I’m delving around in the photo files from our book Home Work, published in 2004. This is the so-called round barn, built by cattleman Peter French and what is now the Malheur Wildlife Refuge in southeast Oregon. In 1872, French set out for Oregon from Sacramento, California with 1200 head of select shorthorn cattle, six Mexican vaqueros, and a Chinese cook. He drove the cattle across the Sacramento River and then then northward up into Eastern Oregon, where he settled on the west side of Steens Mountain. Over the years, his ranching Empire grew to encompass 200,000 acres and 45,000 head of cattle, one of the largest cattle empires west of the Rockies.
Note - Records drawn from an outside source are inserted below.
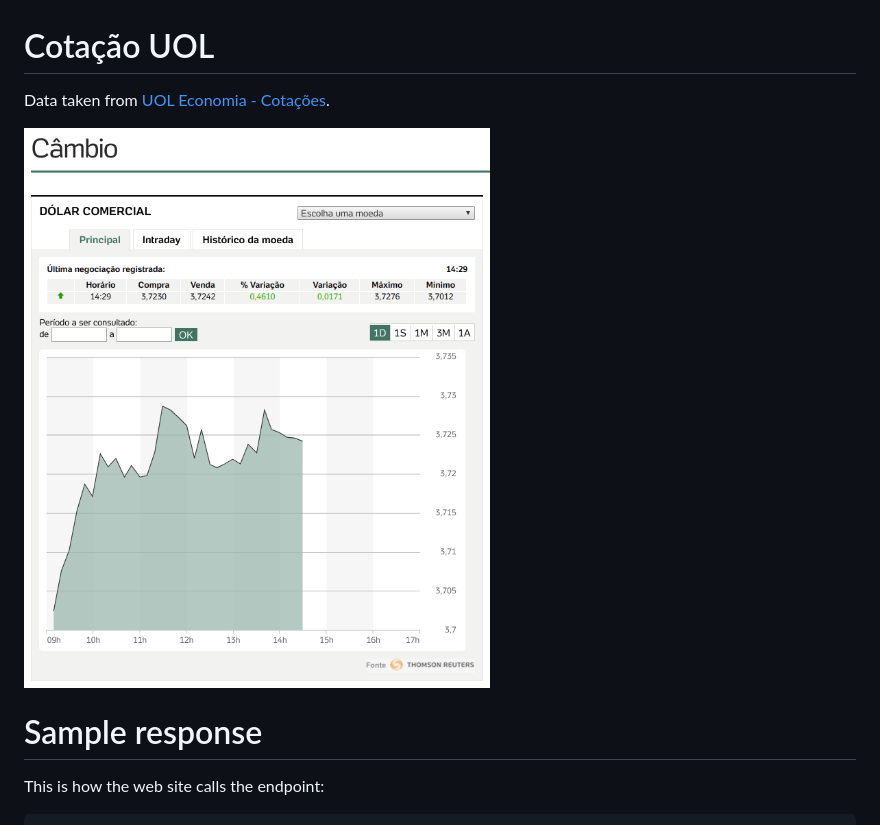
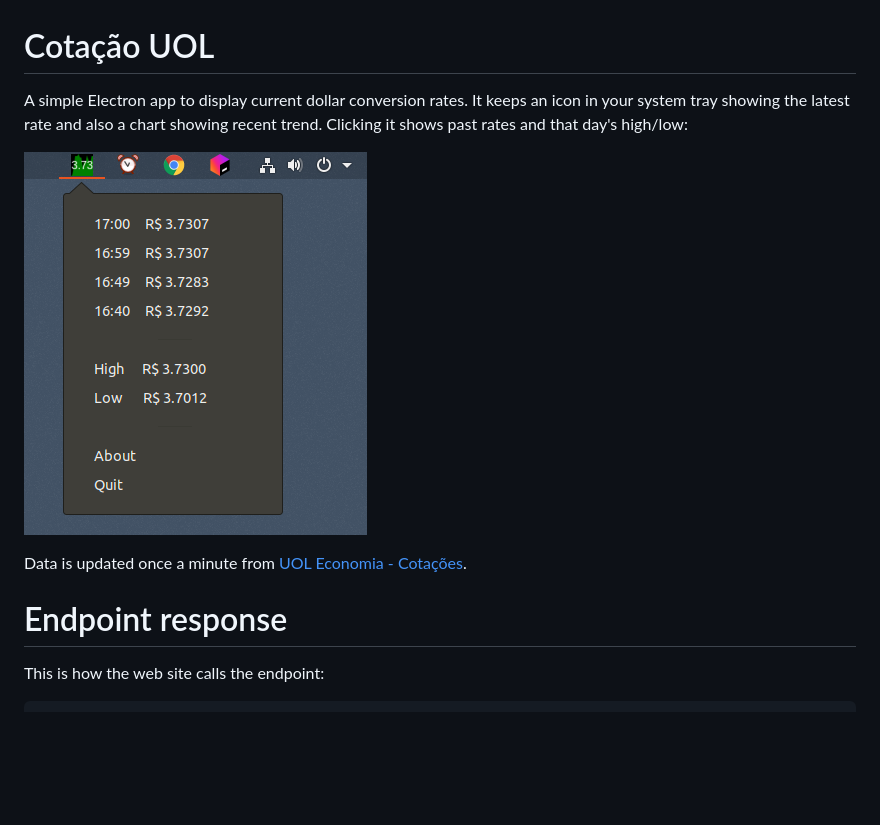
Before and after one commit to luciopaiva/cambio, a Markdown page: README.md, the part around the change. GitHub-like rendering; pictures changed too: screenshot.png (added); blank space fills up the shorter version.

Commit message:
Make small adjustments and update README.md

```diff
--- a/README.md
+++ b/README.md
@@ -1,11 +1,13 @@
 
 # Cotação UOL
 
-Data taken from [UOL Economia - Cotações](https://economia.uol.com.br/cotacoes/cambio/dolar-comercial-estados-unidos/).
+A simple Electron app to display current dollar conversion rates. It keeps an icon in your system tray showing the latest rate and also a chart showing recent trend. Clicking it shows past rates and that day's high/low:
 
-![](website.png)
+![](screenshot.png)
 
-# Sample response
+Data is updated once a minute from [UOL Economia - Cotações](https://economia.uol.com.br/cotacoes/cambio/dolar-comercial-estados-unidos/).
+
+# Endpoint response
 
 This is how the web site calls the endpoint:
 
```
Also changed, not shown: 1 other file.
In the late ’70s or early ’80s, French built three round barns for breaking horses in the winter months. This one is 100 feet in diameter, the conical roof framed with a 35-foot center pole of Juniper (about 40 inches at the bottom, tapering to maybe 28 inches at the top), 14 surrounding Juniper posts and then a third wall of posts at the perimeter about 8 feet high. It’s a breathtaking building; I spent a couple of hours there in Spring, 2003, shooting photos.
It’s a great story, with 7 more photos, told on pages 206 to 207 of Home Work.